Problem: Pictures stay out; please output the remaining data exactly.
(Beginning of Data records)
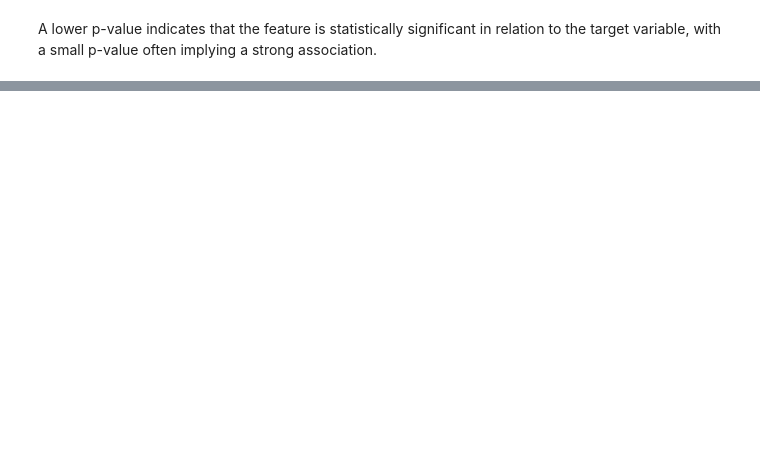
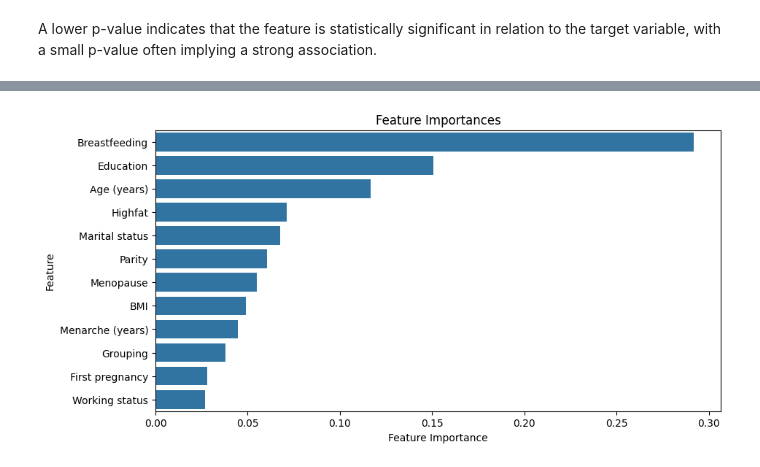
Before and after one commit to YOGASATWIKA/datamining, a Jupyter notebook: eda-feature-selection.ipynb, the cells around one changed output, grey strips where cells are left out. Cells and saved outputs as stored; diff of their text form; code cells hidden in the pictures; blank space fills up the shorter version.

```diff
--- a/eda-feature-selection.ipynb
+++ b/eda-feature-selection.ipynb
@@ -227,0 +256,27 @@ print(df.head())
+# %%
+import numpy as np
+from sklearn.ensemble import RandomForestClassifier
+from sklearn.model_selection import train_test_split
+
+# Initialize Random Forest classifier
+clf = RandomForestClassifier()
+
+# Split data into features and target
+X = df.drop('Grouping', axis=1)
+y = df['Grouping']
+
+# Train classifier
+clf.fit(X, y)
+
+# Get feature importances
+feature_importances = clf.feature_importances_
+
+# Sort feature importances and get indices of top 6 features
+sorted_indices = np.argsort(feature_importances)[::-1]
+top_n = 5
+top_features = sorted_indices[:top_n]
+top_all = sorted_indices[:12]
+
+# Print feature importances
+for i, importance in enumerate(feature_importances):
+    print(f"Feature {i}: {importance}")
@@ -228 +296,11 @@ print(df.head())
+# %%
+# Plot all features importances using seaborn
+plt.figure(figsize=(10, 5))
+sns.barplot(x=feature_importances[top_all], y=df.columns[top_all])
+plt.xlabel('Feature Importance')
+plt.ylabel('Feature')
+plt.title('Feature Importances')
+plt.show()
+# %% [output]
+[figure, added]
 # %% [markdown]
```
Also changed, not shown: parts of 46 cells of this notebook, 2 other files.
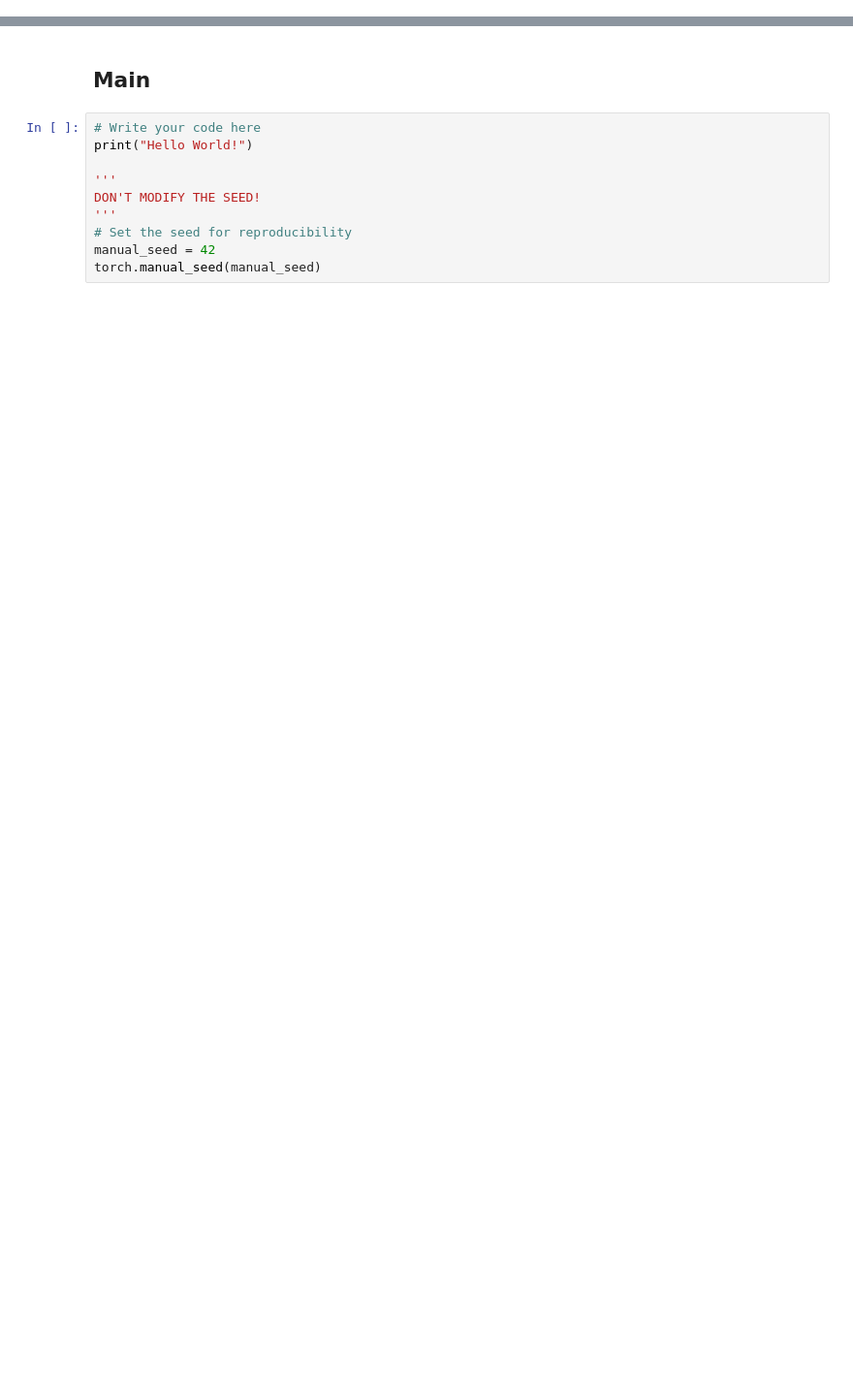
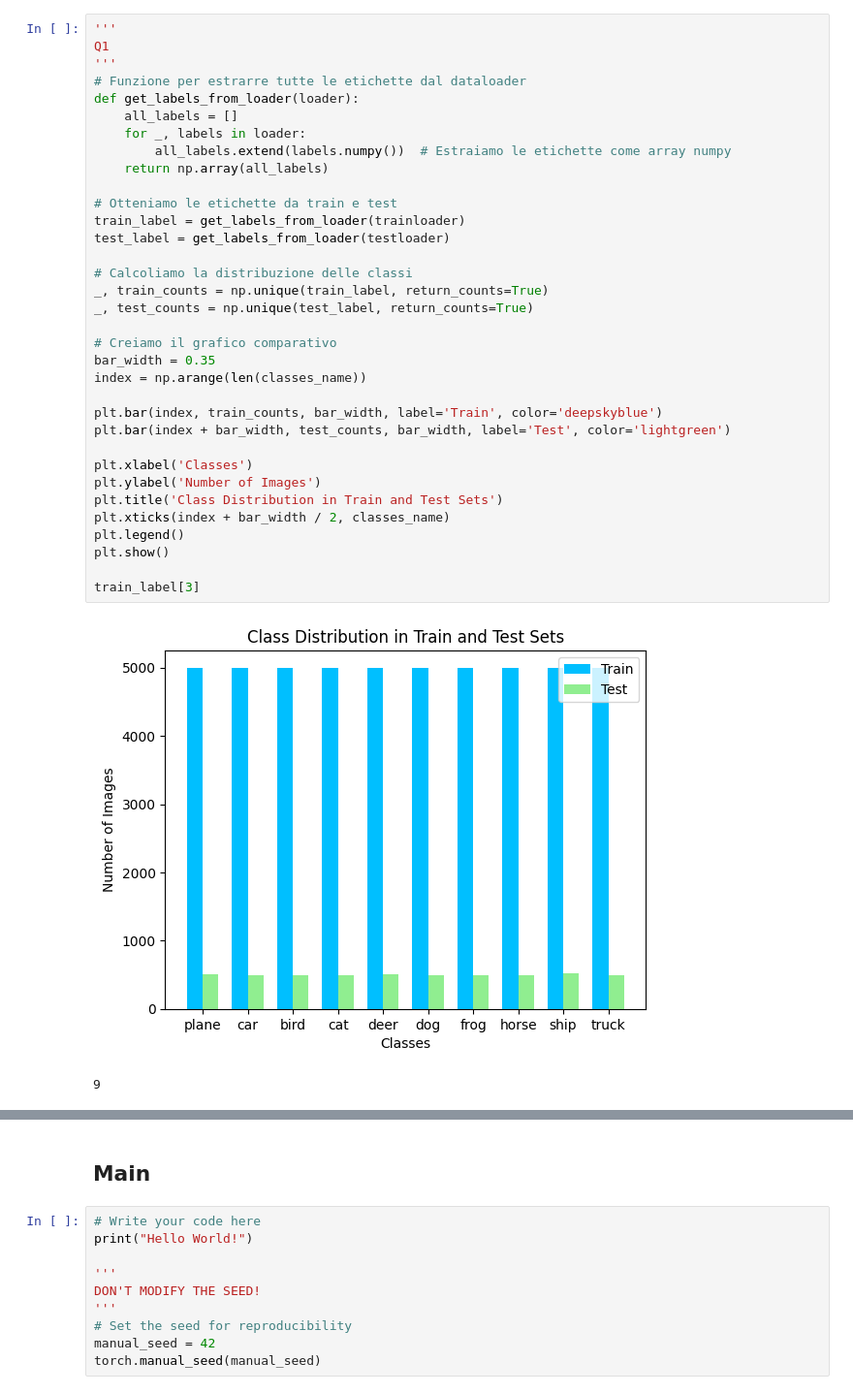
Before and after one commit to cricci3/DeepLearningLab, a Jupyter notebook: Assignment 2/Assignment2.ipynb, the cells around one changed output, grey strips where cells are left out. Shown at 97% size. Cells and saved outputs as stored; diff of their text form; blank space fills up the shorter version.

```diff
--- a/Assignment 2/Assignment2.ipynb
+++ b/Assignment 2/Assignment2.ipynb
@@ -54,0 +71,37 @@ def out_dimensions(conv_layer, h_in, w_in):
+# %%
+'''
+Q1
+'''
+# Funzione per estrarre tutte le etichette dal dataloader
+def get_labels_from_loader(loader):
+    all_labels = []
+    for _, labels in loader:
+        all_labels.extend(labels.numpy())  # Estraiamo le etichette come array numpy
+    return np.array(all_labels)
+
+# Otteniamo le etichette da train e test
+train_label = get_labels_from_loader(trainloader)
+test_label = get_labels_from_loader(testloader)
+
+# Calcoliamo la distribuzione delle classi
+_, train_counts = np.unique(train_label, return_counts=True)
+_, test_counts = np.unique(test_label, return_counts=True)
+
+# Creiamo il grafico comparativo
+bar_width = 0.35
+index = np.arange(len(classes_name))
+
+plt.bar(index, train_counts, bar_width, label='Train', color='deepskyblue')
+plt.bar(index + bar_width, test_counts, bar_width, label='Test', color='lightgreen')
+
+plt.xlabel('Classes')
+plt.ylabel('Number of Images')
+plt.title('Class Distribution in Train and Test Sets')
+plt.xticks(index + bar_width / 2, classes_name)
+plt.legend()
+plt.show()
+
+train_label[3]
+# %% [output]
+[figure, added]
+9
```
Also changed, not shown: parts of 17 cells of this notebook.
(End of Data records)
Task response:
Before and after one commit to YOGASATWIKA/datamining, a Jupyter notebook: eda-feature-selection.ipynb, the cells around one changed output, grey strips where cells are left out. Cells and saved outputs as stored; diff of their text form; code cells hidden in the pictures; blank space fills up the shorter version.

```diff
--- a/eda-feature-selection.ipynb
+++ b/eda-feature-selection.ipynb
@@ -227,0 +256,27 @@ print(df.head())
+# %%
+import numpy as np
+from sklearn.ensemble import RandomForestClassifier
+from sklearn.model_selection import train_test_split
+
+# Initialize Random Forest classifier
+clf = RandomForestClassifier()
+
+# Split data into features and target
+X = df.drop('Grouping', axis=1)
+y = df['Grouping']
+
+# Train classifier
+clf.fit(X, y)
+
+# Get feature importances
+feature_importances = clf.feature_importances_
+
+# Sort feature importances and get indices of top 6 features
+sorted_indices = np.argsort(feature_importances)[::-1]
+top_n = 5
+top_features = sorted_indices[:top_n]
+top_all = sorted_indices[:12]
+
+# Print feature importances
+for i, importance in enumerate(feature_importances):
+    print(f"Feature {i}: {importance}")
@@ -228 +296,11 @@ print(df.head())
+# %%
+# Plot all features importances using seaborn
+plt.figure(figsize=(10, 5))
+sns.barplot(x=feature_importances[top_all], y=df.columns[top_all])
+plt.xlabel('Feature Importance')
+plt.ylabel('Feature')
+plt.title('Feature Importances')
+plt.show()
+# %% [output]
+[figure, added]
 # %% [markdown]
```
Also changed, not shown: parts of 46 cells of this notebook, 2 other files.
Before and after one commit to cricci3/DeepLearningLab, a Jupyter notebook: Assignment 2/Assignment2.ipynb, the cells around one changed output, grey strips where cells are left out. Shown at 97% size. Cells and saved outputs as stored; diff of their text form; blank space fills up the shorter version.

```diff
--- a/Assignment 2/Assignment2.ipynb
+++ b/Assignment 2/Assignment2.ipynb
@@ -54,0 +71,37 @@ def out_dimensions(conv_layer, h_in, w_in):
+# %%
+'''
+Q1
+'''
+# Funzione per estrarre tutte le etichette dal dataloader
+def get_labels_from_loader(loader):
+    all_labels = []
+    for _, labels in loader:
+        all_labels.extend(labels.numpy())  # Estraiamo le etichette come array numpy
+    return np.array(all_labels)
+
+# Otteniamo le etichette da train e test
+train_label = get_labels_from_loader(trainloader)
+test_label = get_labels_from_loader(testloader)
+
+# Calcoliamo la distribuzione delle classi
+_, train_counts = np.unique(train_label, return_counts=True)
+_, test_counts = np.unique(test_label, return_counts=True)
+
+# Creiamo il grafico comparativo
+bar_width = 0.35
+index = np.arange(len(classes_name))
+
+plt.bar(index, train_counts, bar_width, label='Train', color='deepskyblue')
+plt.bar(index + bar_width, test_counts, bar_width, label='Test', color='lightgreen')
+
+plt.xlabel('Classes')
+plt.ylabel('Number of Images')
+plt.title('Class Distribution in Train and Test Sets')
+plt.xticks(index + bar_width / 2, classes_name)
+plt.legend()
+plt.show()
+
+train_label[3]
+# %% [output]
+[figure, added]
+9
```
Also changed, not shown: parts of 17 cells of this notebook.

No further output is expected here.